Lars has promised to “sweet talk” the other browser vendors and, while we are all eager to see this, we recognize this is a very difficult road. Our approach is to make an absolutely fantastic VM/Language and development environment and build great apps that fully leverage it in order to help other browsers see the wisdom in following. Once Dash has had a chance to prove its stability and feasibility, we are committed to making Dash an open standard with involvement from the broader web community.
It is not a good sign that Brendan Eich, a guy who really works his behind off to involve the community in the design of ECMAScript.next has not been approached
, yet. He should be the first person for Google to target with their “sweet-talking”. Oh, and how is that for sweet-talking [emphasis is mine]:
Why are you circumventing the standards process?
Other voices on Dart
Here is something that the Google leak about Dart (née Dash) telegraphs: many Googlers, especially V8 principals, do not like JS and don’t believe it can evolve “in time” (whatever that might mean — and Google of course influences JS’s evolution directly, so they can put a finger on the scale here).
They’re wrong, and I’m glad that at least some of the folks at Google working in TC39 actually believe in JS — specifically its ability to evolve soon enough and well enough to enable both more predictable performance and programming in the large.
There’s a better-is-better bias among Googlers, but the Web is a brutal, shortest-path, Worse-is-Better evolving system.
I’ve spent the last 16 years betting on the Web. Evolving systems can face collapses, die-offs, exigent circumstances. I don’t see JS under imminent threat of death due to such factors, though. Ironic that Google would put a death mark on it.
Gilad Bracha [one of the people behind Dart]:

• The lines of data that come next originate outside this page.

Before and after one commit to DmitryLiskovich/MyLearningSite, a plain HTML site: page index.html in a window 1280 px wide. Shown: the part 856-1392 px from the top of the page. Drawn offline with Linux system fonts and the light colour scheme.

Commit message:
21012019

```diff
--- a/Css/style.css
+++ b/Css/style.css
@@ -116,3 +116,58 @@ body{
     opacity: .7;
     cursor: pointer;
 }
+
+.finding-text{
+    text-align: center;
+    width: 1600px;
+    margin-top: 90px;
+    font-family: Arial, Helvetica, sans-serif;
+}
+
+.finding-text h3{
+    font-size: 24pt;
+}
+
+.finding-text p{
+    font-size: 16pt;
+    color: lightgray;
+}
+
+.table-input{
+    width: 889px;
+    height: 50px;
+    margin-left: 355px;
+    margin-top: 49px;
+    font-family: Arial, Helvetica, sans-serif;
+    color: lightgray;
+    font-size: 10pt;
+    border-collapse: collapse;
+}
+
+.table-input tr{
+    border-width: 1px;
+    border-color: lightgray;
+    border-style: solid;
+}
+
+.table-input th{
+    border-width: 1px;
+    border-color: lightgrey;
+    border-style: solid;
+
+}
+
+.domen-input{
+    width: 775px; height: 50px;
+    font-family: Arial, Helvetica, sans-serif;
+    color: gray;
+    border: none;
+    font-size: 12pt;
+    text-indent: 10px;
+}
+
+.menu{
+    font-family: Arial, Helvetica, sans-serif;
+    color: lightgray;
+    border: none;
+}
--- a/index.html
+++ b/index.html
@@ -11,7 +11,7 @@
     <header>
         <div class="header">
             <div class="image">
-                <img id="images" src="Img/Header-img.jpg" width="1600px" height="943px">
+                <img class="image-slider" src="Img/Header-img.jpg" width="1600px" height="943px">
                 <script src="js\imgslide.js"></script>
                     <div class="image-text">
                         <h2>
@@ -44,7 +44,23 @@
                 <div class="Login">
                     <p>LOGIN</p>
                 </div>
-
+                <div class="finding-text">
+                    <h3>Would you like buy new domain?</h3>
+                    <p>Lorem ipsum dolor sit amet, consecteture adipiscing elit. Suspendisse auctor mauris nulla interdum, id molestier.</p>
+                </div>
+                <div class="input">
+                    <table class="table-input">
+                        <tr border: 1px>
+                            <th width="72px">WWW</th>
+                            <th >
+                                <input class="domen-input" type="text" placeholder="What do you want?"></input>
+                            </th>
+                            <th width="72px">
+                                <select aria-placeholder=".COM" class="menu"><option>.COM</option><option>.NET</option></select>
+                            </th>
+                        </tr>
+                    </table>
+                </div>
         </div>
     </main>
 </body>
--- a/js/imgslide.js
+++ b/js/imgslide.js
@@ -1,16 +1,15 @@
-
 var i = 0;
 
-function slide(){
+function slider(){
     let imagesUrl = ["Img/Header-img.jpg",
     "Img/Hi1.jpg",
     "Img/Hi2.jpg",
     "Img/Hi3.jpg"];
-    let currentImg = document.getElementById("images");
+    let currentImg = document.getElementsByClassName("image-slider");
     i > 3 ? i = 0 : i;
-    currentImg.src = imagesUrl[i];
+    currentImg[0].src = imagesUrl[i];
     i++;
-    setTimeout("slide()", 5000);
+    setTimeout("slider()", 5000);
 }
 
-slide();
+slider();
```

Lots of speculation about Dart; few facts. All will be revealed at GOTO Aarhus.
More from Eich
on Hacker News (part 1/3):
On Dart: Google as a single entity does not know what could be done in Ecma TC39, since the Dart/V8 principals never participated, and V8 needed a fresh-thinking second team finally to get going on Harmony prototyping.

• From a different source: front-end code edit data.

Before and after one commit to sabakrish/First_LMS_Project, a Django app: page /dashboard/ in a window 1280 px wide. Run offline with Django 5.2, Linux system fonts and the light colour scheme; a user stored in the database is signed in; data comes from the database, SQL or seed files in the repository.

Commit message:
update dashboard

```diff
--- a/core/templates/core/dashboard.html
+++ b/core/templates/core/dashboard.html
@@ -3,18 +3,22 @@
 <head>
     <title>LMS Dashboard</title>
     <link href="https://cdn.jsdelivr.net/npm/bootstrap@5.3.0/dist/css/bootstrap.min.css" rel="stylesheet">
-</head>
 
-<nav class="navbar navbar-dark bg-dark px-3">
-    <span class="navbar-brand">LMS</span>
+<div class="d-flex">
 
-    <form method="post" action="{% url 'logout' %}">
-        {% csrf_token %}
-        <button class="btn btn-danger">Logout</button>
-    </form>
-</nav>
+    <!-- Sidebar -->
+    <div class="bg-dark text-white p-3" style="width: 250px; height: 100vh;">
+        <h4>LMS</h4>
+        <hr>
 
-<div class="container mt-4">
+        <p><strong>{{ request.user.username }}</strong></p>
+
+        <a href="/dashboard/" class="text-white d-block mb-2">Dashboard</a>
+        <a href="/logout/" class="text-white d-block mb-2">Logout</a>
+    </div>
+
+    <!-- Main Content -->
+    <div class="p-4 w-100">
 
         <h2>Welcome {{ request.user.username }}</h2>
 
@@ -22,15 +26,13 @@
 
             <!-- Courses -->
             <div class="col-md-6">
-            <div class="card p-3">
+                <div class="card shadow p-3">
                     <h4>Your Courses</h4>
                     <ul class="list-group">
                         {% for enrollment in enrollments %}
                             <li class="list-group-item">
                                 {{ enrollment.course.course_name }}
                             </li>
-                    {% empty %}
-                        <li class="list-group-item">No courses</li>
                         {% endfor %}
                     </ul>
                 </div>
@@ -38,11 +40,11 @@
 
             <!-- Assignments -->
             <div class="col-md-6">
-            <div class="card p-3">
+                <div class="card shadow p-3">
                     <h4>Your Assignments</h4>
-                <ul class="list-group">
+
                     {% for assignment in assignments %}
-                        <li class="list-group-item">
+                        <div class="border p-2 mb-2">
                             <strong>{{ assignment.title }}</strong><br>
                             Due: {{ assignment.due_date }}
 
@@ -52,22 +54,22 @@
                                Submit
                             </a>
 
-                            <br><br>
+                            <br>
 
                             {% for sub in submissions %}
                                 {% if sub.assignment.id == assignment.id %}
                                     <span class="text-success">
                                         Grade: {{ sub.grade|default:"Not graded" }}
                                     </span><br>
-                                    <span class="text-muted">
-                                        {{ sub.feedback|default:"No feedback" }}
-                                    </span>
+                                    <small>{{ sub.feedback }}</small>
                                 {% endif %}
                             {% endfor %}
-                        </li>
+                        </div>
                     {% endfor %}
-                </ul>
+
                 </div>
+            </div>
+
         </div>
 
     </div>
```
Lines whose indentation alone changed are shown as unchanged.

More from Eich
Innovating in the open and proposing early and often to standards bodies are fine. Delayed-open-washing and increasing piles of proprietary (open-source doesn't matter) single-vendor code, which implements features that are not ever proposed for standardization, are not.

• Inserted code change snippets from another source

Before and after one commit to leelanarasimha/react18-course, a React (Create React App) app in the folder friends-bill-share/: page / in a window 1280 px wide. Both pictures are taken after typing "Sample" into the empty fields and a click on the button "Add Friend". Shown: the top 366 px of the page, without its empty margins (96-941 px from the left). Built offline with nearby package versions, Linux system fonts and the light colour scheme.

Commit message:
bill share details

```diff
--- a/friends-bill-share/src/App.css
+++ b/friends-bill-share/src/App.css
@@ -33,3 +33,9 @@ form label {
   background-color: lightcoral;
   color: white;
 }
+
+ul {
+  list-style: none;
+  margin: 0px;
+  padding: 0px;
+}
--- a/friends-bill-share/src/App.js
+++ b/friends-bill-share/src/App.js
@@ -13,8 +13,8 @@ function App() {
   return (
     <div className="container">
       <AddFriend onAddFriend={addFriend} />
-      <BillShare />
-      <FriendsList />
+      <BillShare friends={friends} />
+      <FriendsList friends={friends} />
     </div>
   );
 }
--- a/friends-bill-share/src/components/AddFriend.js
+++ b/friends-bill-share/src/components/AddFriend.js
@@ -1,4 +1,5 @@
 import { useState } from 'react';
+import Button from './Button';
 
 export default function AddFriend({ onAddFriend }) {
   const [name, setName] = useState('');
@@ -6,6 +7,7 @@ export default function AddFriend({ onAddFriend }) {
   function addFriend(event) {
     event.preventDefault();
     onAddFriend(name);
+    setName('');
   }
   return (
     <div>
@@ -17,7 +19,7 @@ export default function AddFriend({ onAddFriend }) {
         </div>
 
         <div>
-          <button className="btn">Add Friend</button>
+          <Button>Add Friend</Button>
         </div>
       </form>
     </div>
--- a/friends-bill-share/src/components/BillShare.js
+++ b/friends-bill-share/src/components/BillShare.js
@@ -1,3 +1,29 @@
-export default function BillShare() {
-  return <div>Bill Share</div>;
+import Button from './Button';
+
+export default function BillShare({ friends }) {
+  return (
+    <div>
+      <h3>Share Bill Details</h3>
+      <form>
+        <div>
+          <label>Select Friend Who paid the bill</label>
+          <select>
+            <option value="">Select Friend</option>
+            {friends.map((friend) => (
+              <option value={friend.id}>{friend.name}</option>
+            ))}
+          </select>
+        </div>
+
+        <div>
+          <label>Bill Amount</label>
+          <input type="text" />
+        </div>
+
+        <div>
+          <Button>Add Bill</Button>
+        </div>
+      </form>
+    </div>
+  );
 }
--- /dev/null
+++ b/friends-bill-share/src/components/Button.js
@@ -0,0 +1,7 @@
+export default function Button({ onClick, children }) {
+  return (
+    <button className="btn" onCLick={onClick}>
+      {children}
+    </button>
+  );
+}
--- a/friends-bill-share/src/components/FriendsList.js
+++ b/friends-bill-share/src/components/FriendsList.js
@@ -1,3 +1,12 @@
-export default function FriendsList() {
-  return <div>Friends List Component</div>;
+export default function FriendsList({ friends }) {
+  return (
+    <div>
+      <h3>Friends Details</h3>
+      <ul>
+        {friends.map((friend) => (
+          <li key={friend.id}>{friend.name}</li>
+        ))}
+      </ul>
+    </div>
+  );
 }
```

on Hacker News (part 2/3):
For the record, I'm not worried about JS being replaced by a better language. I am working to do that within Ecma TC39, by evolving JS aggressively.
More from Eich
The leaked Google doc's assertion that this is impossible and that a "clean break" is required to make significant improvements is nonsense, a thin rationale for going it alone rather than cooperating fully.
Dart is GBScript to NaCl/Pepper's ActiveG.
on Hacker News (part 3/3):
Look, Netscape had a monopoly and put JS "on first" and just about everywhere. I'm done apologizing for that, I've made up for it in spades on standards work, and it's a fact I cannot recall and rewrite.
The precise point now, here on planet earth and not wherever you are, is that Google is not that new monopoly. Not yet, not likely for years even in their wildest dreams.
If Google were the monopoly Netscape was, sure: Dart would be the new JS. The two would co-exist for a long while but "replacement" would be conceivable so long as market power held up.
Since Google does not have monopoly power, and with the non-standardizing tactics of that leaked memo, Dart is unlikely to be adopted by other browsers. It's fragmenting. It's an invitation to others to inject their own would-be replacements and build a Tower of Babel.
Douglas Crockford in an interview
DZone: Finally, what did you think about the news of Google's new "Dart" language to replace JS?
Crockford: Google has not shared any information with me. Of the little bits they have leaked, some of it looks good. Some of it looks very, very bad. It is too early to draw any conclusions.
My main question for Google is: What can Dart do that ECMAScript.next and Traceur can’t? We’ll have to wait until Oct. 10 to get an answer. It will be an interesting event.
- A brief history of ECMAScript versions (including Harmony and ES.next)
- CoffeeScript – overrated?